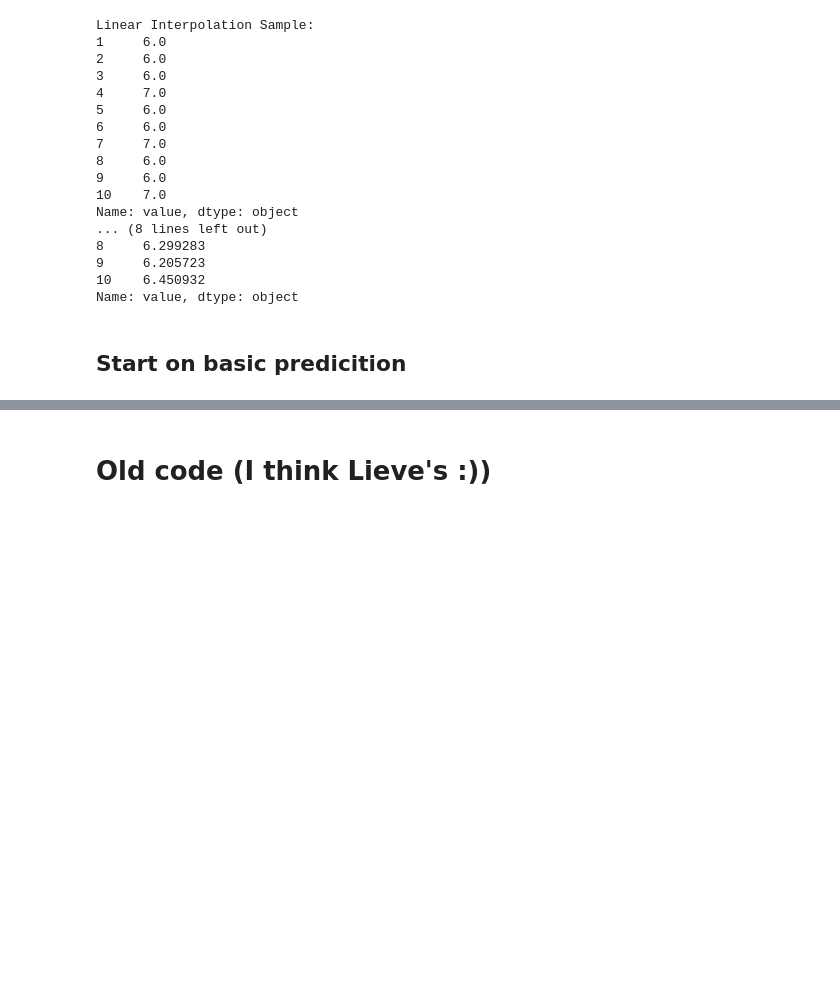
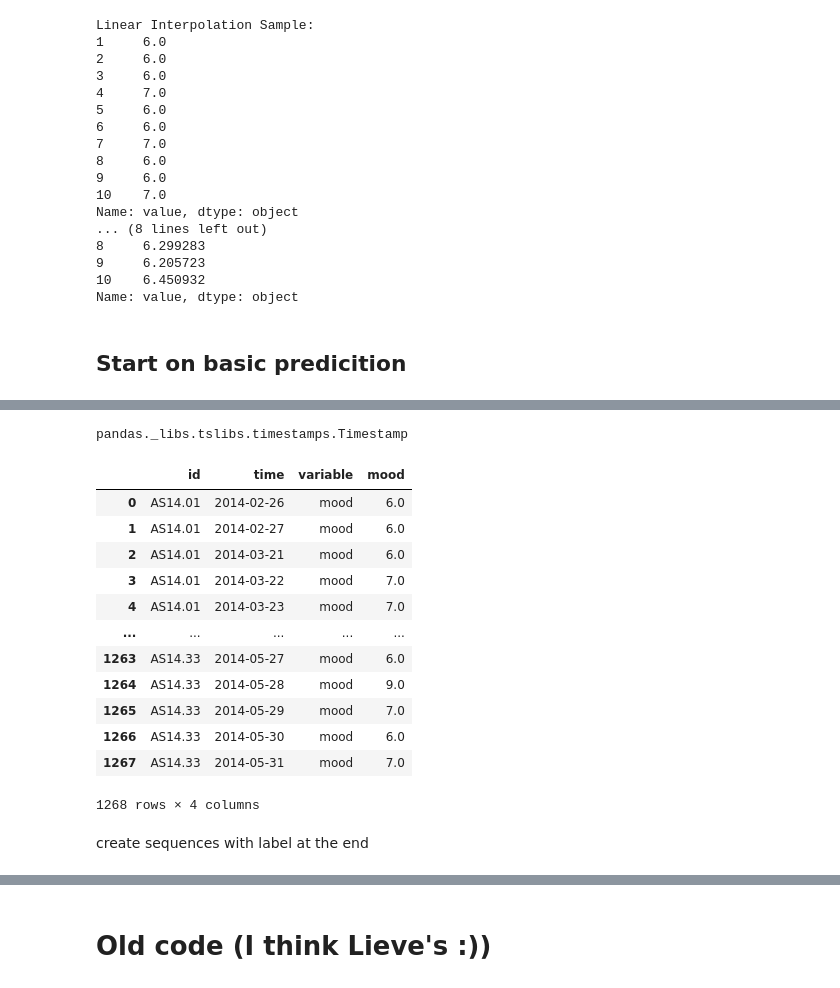
Before and after one commit to ryan-ott/DMT-Group17, a Jupyter notebook: Assignment1/mood_prediction.ipynb, the cells around one changed output, grey strips where cells are left out. Saved outputs shown, nothing was run; the diff lists cells and outputs as text; code cells hidden in the pictures; blank space fills up the shorter version.

Commit message:
Mood prediction using LSTM Struggling

```diff
--- a/Assignment1/mood_prediction.ipynb
+++ b/Assignment1/mood_prediction.ipynb
@@ -478,0 +477,41 @@ pd.unique(df['variable'])
+# %%
+#df = df.drop([''],axis = 1)
+df['time'] = pd.to_datetime(df['time'])
+df_mood = df[df['variable'] == 'mood']
+df_mood['time'] = df_mood['time'].dt.date
+df_mood['time'] = df_mood['time'].astype("string")
+# %%
+values = df.groupby(['id','variable',df['time'].dt.date])
+first_mood_of_day = pd.DataFrame(columns=['id', 'time', 'variable', 'value'])
+for group in values.groups.keys():
+    group_df = values.get_group(group).reset_index()
+    if(len(group_df[group_df['variable'] == 'mood']) > 0):
+        first_mood_of_day.loc[len(first_mood_of_day.index)] = group_df[group_df['variable'] == 'mood'].loc[0]
+# %%
+type(first_mood_of_day['time'][0])
+# %% [output]
+pandas._libs.tslibs.timestamps.Timestamp
+# %%
+first_mood_of_day['time'] = pd.to_datetime(first_mood_of_day['time'], format='%d%b%Y:%H:%M:%S.%f')
+first_mood_of_day['time'] = first_mood_of_day['time'].dt.date
+#first_mood_of_day = first_mood_of_day.drop(['variable'],axis = 1)
+first_mood_of_day = first_mood_of_day.rename(columns={"value": "mood"})
+first_mood_of_day['time'] = first_mood_of_day['time'].astype('string')
+# %%
+first_mood_of_day
+# %% [output]
+|  | id | time | variable | mood |
+| 0 | AS14.01 | 2014-02-26 | mood | 6.0 |
+| 1 | AS14.01 | 2014-02-27 | mood | 6.0 |
+| 2 | AS14.01 | 2014-03-21 | mood | 6.0 |
+| 3 | AS14.01 | 2014-03-22 | mood | 7.0 |
+| 4 | AS14.01 | 2014-03-23 | mood | 7.0 |
+| ... | ... | ... | ... | ... |
+| 1263 | AS14.33 | 2014-05-27 | mood | 6.0 |
+| 1264 | AS14.33 | 2014-05-28 | mood | 9.0 |
+| 1265 | AS14.33 | 2014-05-29 | mood | 7.0 |
+| 1266 | AS14.33 | 2014-05-30 | mood | 6.0 |
+| 1267 | AS14.33 | 2014-05-31 | mood | 7.0 |
+1268 rows × 4 columns
+# %% [markdown]
+create sequences with label at the end
```
Also changed, not shown: parts of 26 cells of this notebook.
────────────────
### Exercise:
Go over the data and return every line that includes the word "astype".

### Answer section:
+df_mood['time'] = df_mood['time'].astype("string")
+first_mood_of_day['time'] = first_mood_of_day['time'].astype('string')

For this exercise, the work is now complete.